[Version difference data]
*** Begin section ***
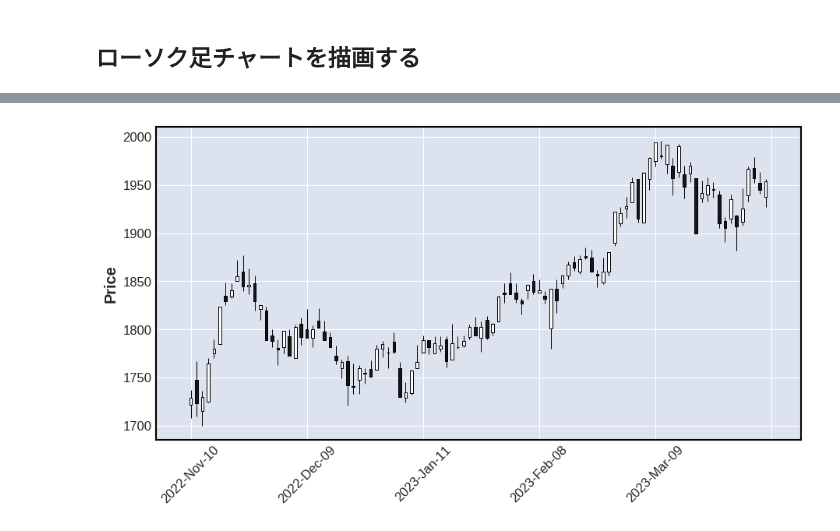
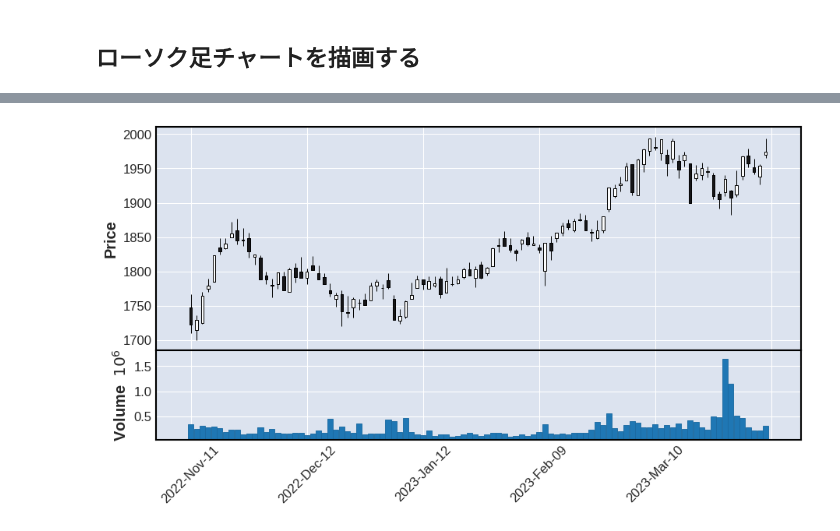
Before and after one commit to hirokimituya/stock-price-analysis, a Jupyter notebook: technical_analysis/株価分析.ipynb, the cells around one changed output, grey strips where cells are left out. Drawn from its saved outputs; the diff is of its cells as text; code cells hidden in the pictures.

```diff
--- a/technical_analysis/株価分析.ipynb
+++ b/technical_analysis/株価分析.ipynb
@@ -67,8 +67,8 @@ df.tail()
 # %%
 import mplfinance as mpf
 
 # ローソク足チャートに表示する直近100日分のデータ
 cdf = df.tail(100)
-mpf.plot(cdf, type='candle', figratio=(2, 1))
+mpf.plot(cdf, type='candle', figratio=(2, 1), volume=True)
 # %% [output]
-[figure, old version]
+[figure, new version]
```
Also changed, not shown: parts of 2 cells of this notebook.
*** End section ***
* _What to work on_
Print all the entries exactly as they appear, without the pictures.

* _Answer section_
Before and after one commit to hirokimituya/stock-price-analysis, a Jupyter notebook: technical_analysis/株価分析.ipynb, the cells around one changed output, grey strips where cells are left out. Drawn from its saved outputs; the diff is of its cells as text; code cells hidden in the pictures.

```diff
--- a/technical_analysis/株価分析.ipynb
+++ b/technical_analysis/株価分析.ipynb
@@ -67,8 +67,8 @@ df.tail()
 # %%
 import mplfinance as mpf
 
 # ローソク足チャートに表示する直近100日分のデータ
 cdf = df.tail(100)
-mpf.plot(cdf, type='candle', figratio=(2, 1))
+mpf.plot(cdf, type='candle', figratio=(2, 1), volume=True)
 # %% [output]
-[figure, old version]
+[figure, new version]
```
Also changed, not shown: parts of 2 cells of this notebook.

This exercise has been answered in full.